*** Available data Section Begins ***
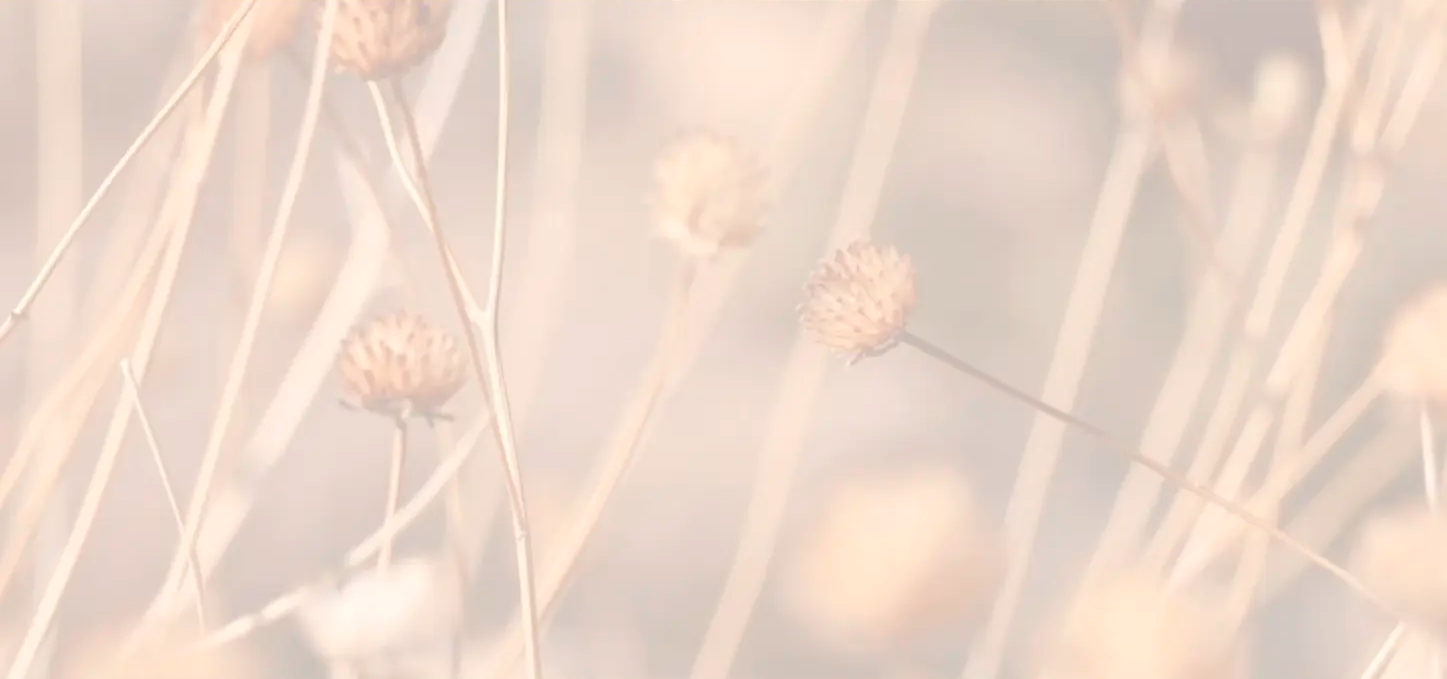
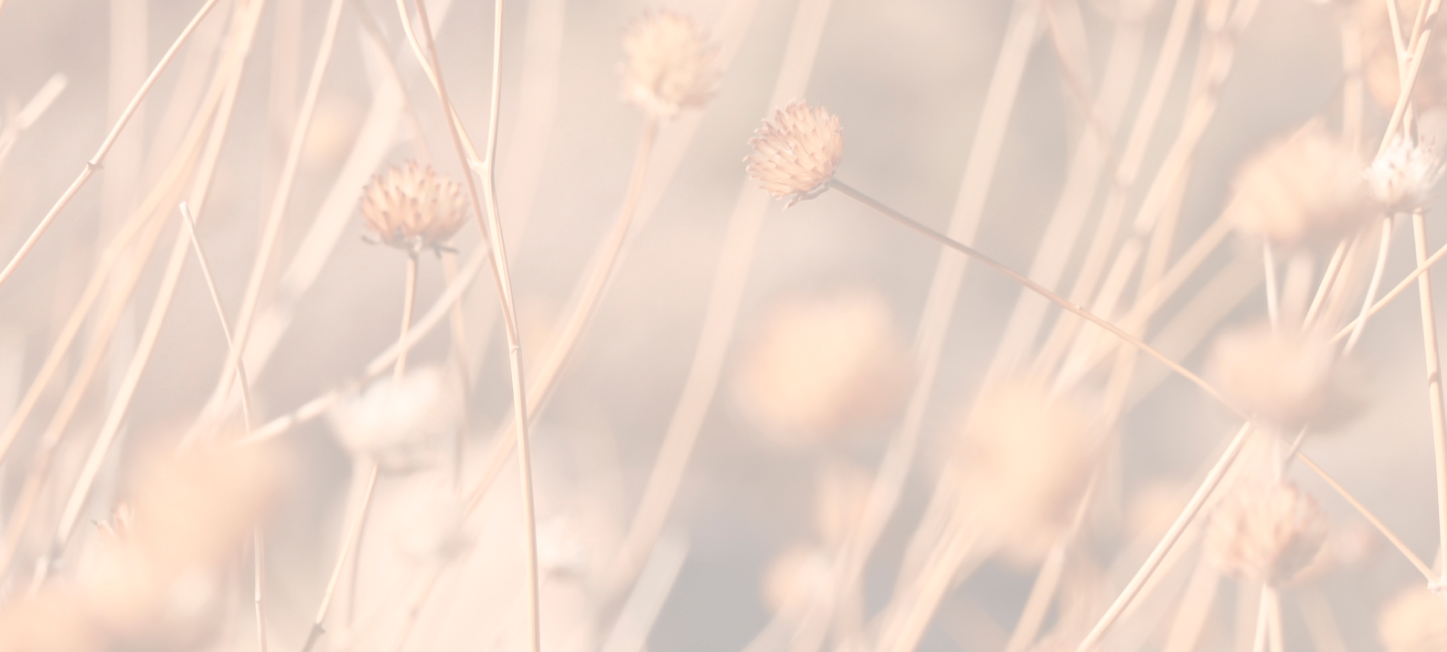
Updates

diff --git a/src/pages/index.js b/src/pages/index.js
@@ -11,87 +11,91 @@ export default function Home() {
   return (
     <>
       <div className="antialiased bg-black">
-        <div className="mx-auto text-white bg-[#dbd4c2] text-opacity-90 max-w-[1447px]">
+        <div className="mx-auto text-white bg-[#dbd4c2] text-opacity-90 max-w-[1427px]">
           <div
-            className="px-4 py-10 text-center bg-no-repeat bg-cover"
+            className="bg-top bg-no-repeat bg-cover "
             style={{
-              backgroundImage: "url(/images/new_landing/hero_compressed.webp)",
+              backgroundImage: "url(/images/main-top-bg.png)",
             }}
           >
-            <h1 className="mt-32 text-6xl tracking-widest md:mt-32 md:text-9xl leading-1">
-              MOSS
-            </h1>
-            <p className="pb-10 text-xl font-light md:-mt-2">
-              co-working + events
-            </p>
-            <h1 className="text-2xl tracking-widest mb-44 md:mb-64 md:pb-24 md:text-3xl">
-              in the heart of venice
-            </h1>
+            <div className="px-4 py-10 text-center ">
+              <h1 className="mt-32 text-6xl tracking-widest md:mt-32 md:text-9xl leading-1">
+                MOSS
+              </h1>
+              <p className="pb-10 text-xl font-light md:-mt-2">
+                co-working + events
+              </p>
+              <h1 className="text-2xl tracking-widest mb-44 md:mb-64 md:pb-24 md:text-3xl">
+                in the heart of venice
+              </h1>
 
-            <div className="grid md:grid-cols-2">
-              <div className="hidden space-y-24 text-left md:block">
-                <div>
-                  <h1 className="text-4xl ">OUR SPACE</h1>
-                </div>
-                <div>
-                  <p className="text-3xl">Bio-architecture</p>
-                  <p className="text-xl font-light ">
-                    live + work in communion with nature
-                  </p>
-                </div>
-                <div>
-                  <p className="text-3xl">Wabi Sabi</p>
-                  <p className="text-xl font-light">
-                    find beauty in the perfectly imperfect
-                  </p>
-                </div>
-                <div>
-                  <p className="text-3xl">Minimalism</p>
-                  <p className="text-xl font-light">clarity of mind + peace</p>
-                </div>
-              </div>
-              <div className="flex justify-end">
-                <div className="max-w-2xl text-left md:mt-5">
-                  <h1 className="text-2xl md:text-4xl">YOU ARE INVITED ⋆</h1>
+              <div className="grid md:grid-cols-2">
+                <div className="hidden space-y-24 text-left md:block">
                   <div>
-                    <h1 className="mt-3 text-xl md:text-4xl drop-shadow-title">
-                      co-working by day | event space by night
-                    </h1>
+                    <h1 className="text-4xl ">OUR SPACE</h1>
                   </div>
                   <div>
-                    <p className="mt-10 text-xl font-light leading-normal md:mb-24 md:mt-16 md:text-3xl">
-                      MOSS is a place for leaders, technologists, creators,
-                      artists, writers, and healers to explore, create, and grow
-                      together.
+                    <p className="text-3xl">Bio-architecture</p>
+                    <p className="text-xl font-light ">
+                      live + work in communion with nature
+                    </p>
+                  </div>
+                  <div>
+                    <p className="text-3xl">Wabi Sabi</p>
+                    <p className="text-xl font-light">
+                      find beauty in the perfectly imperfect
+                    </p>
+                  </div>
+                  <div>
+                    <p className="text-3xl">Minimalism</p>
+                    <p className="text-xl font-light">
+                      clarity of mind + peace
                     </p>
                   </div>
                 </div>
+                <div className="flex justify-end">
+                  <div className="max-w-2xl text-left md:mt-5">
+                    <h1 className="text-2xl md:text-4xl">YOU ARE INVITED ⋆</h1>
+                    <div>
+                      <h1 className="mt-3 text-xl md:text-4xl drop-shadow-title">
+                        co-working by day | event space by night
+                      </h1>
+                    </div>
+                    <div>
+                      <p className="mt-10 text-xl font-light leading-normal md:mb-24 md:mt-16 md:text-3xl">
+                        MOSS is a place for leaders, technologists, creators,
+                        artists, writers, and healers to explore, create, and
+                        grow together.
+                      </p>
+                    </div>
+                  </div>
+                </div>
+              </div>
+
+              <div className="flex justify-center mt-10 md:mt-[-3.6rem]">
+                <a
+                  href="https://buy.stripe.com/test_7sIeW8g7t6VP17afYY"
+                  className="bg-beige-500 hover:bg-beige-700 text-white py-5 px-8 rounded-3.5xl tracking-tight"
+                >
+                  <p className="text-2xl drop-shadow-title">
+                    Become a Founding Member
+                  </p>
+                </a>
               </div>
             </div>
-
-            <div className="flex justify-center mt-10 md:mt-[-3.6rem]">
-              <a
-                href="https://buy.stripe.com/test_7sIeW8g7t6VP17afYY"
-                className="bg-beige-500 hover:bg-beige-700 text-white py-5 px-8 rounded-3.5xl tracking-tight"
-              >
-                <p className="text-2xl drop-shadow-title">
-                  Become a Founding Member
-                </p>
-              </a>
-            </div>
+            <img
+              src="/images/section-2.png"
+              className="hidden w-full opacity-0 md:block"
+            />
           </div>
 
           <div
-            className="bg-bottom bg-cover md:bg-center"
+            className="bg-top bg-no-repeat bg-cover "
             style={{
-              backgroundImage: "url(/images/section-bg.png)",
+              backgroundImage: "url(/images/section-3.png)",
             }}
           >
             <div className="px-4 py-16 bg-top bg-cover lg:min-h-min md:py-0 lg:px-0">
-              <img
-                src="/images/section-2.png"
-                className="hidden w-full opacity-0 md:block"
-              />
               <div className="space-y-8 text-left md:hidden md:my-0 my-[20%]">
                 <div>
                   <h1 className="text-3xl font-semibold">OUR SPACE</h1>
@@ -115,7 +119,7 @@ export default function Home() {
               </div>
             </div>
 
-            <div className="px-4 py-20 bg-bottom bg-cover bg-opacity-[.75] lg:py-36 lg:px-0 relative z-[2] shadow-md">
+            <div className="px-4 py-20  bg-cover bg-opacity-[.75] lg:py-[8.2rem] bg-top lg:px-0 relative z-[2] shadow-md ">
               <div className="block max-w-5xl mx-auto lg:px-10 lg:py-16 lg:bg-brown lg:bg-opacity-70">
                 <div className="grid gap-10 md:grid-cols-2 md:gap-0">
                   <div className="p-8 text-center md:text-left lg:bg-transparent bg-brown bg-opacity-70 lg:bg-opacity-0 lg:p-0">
*** Available data Section Ends ***
Task item - Give the data again exactly as it appears, but without any images.

Reply to the task -
Updates

diff --git a/src/pages/index.js b/src/pages/index.js
@@ -11,87 +11,91 @@ export default function Home() {
   return (
     <>
       <div className="antialiased bg-black">
-        <div className="mx-auto text-white bg-[#dbd4c2] text-opacity-90 max-w-[1447px]">
+        <div className="mx-auto text-white bg-[#dbd4c2] text-opacity-90 max-w-[1427px]">
           <div
-            className="px-4 py-10 text-center bg-no-repeat bg-cover"
+            className="bg-top bg-no-repeat bg-cover "
             style={{
-              backgroundImage: "url(/images/new_landing/hero_compressed.webp)",
+              backgroundImage: "url(/images/main-top-bg.png)",
             }}
           >
-            <h1 className="mt-32 text-6xl tracking-widest md:mt-32 md:text-9xl leading-1">
-              MOSS
-            </h1>
-            <p className="pb-10 text-xl font-light md:-mt-2">
-              co-working + events
-            </p>
-            <h1 className="text-2xl tracking-widest mb-44 md:mb-64 md:pb-24 md:text-3xl">
-              in the heart of venice
-            </h1>
+            <div className="px-4 py-10 text-center ">
+              <h1 className="mt-32 text-6xl tracking-widest md:mt-32 md:text-9xl leading-1">
+                MOSS
+              </h1>
+              <p className="pb-10 text-xl font-light md:-mt-2">
+                co-working + events
+              </p>
+              <h1 className="text-2xl tracking-widest mb-44 md:mb-64 md:pb-24 md:text-3xl">
+                in the heart of venice
+              </h1>
 
-            <div className="grid md:grid-cols-2">
-              <div className="hidden space-y-24 text-left md:block">
-                <div>
-                  <h1 className="text-4xl ">OUR SPACE</h1>
-                </div>
-                <div>
-                  <p className="text-3xl">Bio-architecture</p>
-                  <p className="text-xl font-light ">
-                    live + work in communion with nature
-                  </p>
-                </div>
-                <div>
-                  <p className="text-3xl">Wabi Sabi</p>
-                  <p className="text-xl font-light">
-                    find beauty in the perfectly imperfect
-                  </p>
-                </div>
-                <div>
-                  <p className="text-3xl">Minimalism</p>
-                  <p className="text-xl font-light">clarity of mind + peace</p>
-                </div>
-              </div>
-              <div className="flex justify-end">
-                <div className="max-w-2xl text-left md:mt-5">
-                  <h1 className="text-2xl md:text-4xl">YOU ARE INVITED ⋆</h1>
+              <div className="grid md:grid-cols-2">
+                <div className="hidden space-y-24 text-left md:block">
                   <div>
-                    <h1 className="mt-3 text-xl md:text-4xl drop-shadow-title">
-                      co-working by day | event space by night
-                    </h1>
+                    <h1 className="text-4xl ">OUR SPACE</h1>
                   </div>
                   <div>
-                    <p className="mt-10 text-xl font-light leading-normal md:mb-24 md:mt-16 md:text-3xl">
-                      MOSS is a place for leaders, technologists, creators,
-                      artists, writers, and healers to explore, create, and grow
-                      together.
+                    <p className="text-3xl">Bio-architecture</p>
+                    <p className="text-xl font-light ">
+                      live + work in communion with nature
+                    </p>
+                  </div>
+                  <div>
+                    <p className="text-3xl">Wabi Sabi</p>
+                    <p className="text-xl font-light">
+                      find beauty in the perfectly imperfect
+                    </p>
+                  </div>
+                  <div>
+                    <p className="text-3xl">Minimalism</p>
+                    <p className="text-xl font-light">
+                      clarity of mind + peace
                     </p>
                   </div>
                 </div>
+                <div className="flex justify-end">
+                  <div className="max-w-2xl text-left md:mt-5">
+                    <h1 className="text-2xl md:text-4xl">YOU ARE INVITED ⋆</h1>
+                    <div>
+                      <h1 className="mt-3 text-xl md:text-4xl drop-shadow-title">
+                        co-working by day | event space by night
+                      </h1>
+                    </div>
+                    <div>
+                      <p className="mt-10 text-xl font-light leading-normal md:mb-24 md:mt-16 md:text-3xl">
+                        MOSS is a place for leaders, technologists, creators,
+                        artists, writers, and healers to explore, create, and
+                        grow together.
+                      </p>
+                    </div>
+                  </div>
+                </div>
+              </div>
+
+              <div className="flex justify-center mt-10 md:mt-[-3.6rem]">
+                <a
+                  href="https://buy.stripe.com/test_7sIeW8g7t6VP17afYY"
+                  className="bg-beige-500 hover:bg-beige-700 text-white py-5 px-8 rounded-3.5xl tracking-tight"
+                >
+                  <p className="text-2xl drop-shadow-title">
+                    Become a Founding Member
+                  </p>
+                </a>
               </div>
             </div>
-
-            <div className="flex justify-center mt-10 md:mt-[-3.6rem]">
-              <a
-                href="https://buy.stripe.com/test_7sIeW8g7t6VP17afYY"
-                className="bg-beige-500 hover:bg-beige-700 text-white py-5 px-8 rounded-3.5xl tracking-tight"
-              >
-                <p className="text-2xl drop-shadow-title">
-                  Become a Founding Member
-                </p>
-              </a>
-            </div>
+            <img
+              src="/images/section-2.png"
+              className="hidden w-full opacity-0 md:block"
+            />
           </div>
 
           <div
-            className="bg-bottom bg-cover md:bg-center"
+            className="bg-top bg-no-repeat bg-cover "
             style={{
-              backgroundImage: "url(/images/section-bg.png)",
+              backgroundImage: "url(/images/section-3.png)",
             }}
           >
             <div className="px-4 py-16 bg-top bg-cover lg:min-h-min md:py-0 lg:px-0">
-              <img
-                src="/images/section-2.png"
-                className="hidden w-full opacity-0 md:block"
-              />
               <div className="space-y-8 text-left md:hidden md:my-0 my-[20%]">
                 <div>
                   <h1 className="text-3xl font-semibold">OUR SPACE</h1>
@@ -115,7 +119,7 @@ export default function Home() {
               </div>
             </div>
 
-            <div className="px-4 py-20 bg-bottom bg-cover bg-opacity-[.75] lg:py-36 lg:px-0 relative z-[2] shadow-md">
+            <div className="px-4 py-20  bg-cover bg-opacity-[.75] lg:py-[8.2rem] bg-top lg:px-0 relative z-[2] shadow-md ">
               <div className="block max-w-5xl mx-auto lg:px-10 lg:py-16 lg:bg-brown lg:bg-opacity-70">
                 <div className="grid gap-10 md:grid-cols-2 md:gap-0">
                   <div className="p-8 text-center md:text-left lg:bg-transparent bg-brown bg-opacity-70 lg:bg-opacity-0 lg:p-0">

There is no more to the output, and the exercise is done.